## Your objective
Identify all lines below that hold "château" and collect them.

## Exercise materials
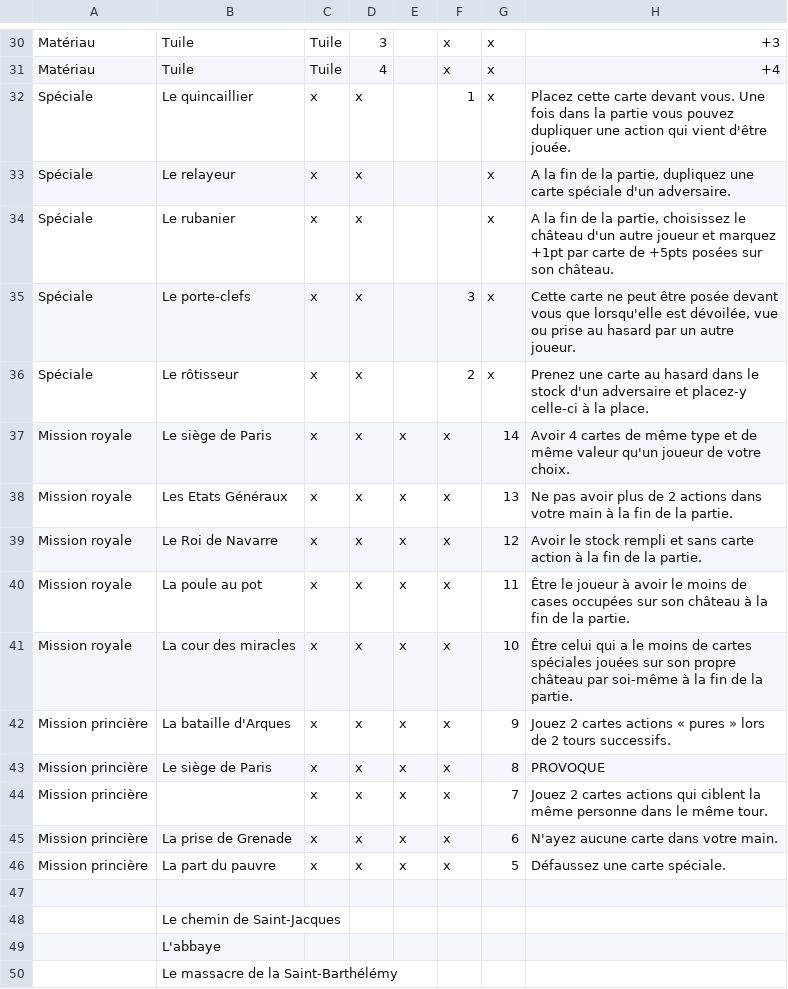
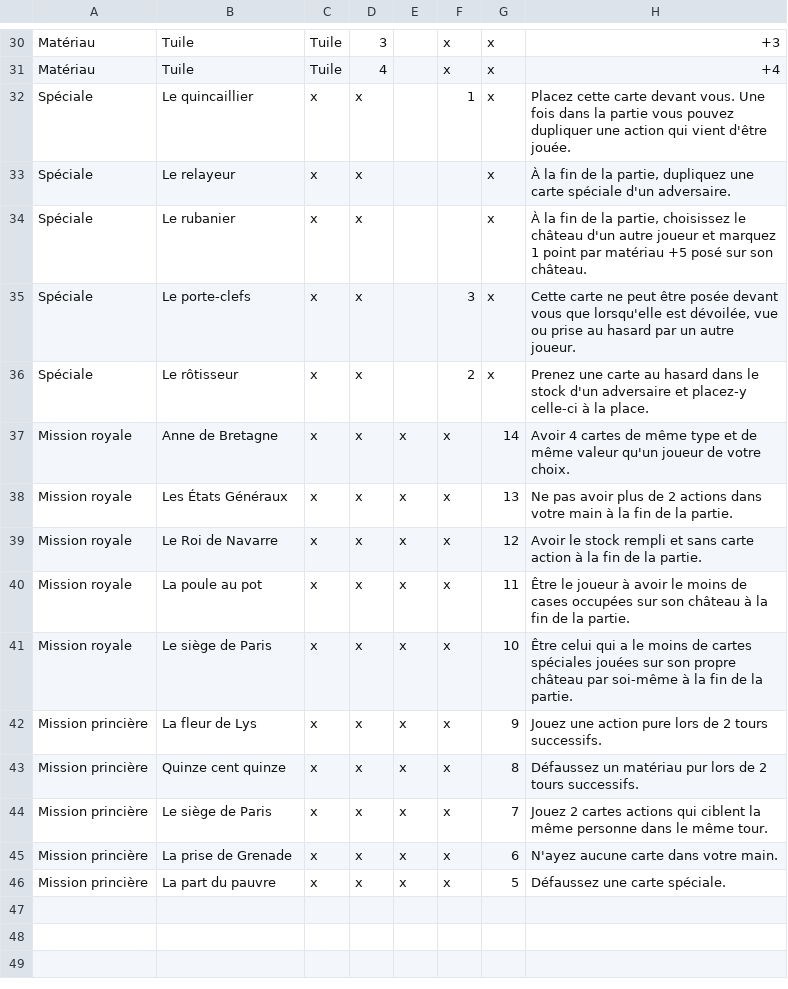
Before and after one commit to celidums/artigiano, a CSV file: Commerçants.csv, drawn as a sheet; only a part is shown, gaps mark what is left out; the diff covers the shown part only; the diff names each change by its address in the sheet, - before the commit and + after, or states it on an @@ line.

```diff
--- a/Commerçants.csv
+++ b/Commerçants.csv
-H33: A la fin…
+H33: À la fin…
-H34: A la fin de la partie, choisissez le château d'un autre joueur et marquez +1pt par carte de +5pts posées sur son…
+H34: À la fin de la partie, choisissez le château d'un autre joueur et marquez 1 point par matériau +5 posé sur son…
-B37: Le siège de Paris
+B37: Anne de Bretagne
-B38: Les Etats Généraux
+B38: Les États Généraux
-B41: La cour des miracles
+B41: Le siège de Paris
-B42: La bataille d'Arques
+B42: La fleur de Lys
-H42: Jouez 2 cartes actions « pures » lors de…
+H42: Jouez une action pure lors de…
-B43: Le siège de Paris
+B43: Quinze cent quinze
-H43: PROVOQUE
+H43: Défaussez un matériau pur lors de 2 tours successifs.
-B44: (empty)
+B44: Le siège de Paris
-row 47: (empty)
-row 48:  | Le chemin de Saint-Jacques
-row 49:  | L'abbaye
-row 50:  | Le massacre de la Saint-Barthélémy
```
Also changed, not shown: 12 edited cells elsewhere in this file, Artisans.csv, 1 other file.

## Exercise result
-H34: A la fin de la partie, choisissez le château d'un autre joueur et marquez +1pt par carte de +5pts posées sur son…
+H34: À la fin de la partie, choisissez le château d'un autre joueur et marquez 1 point par matériau +5 posé sur son…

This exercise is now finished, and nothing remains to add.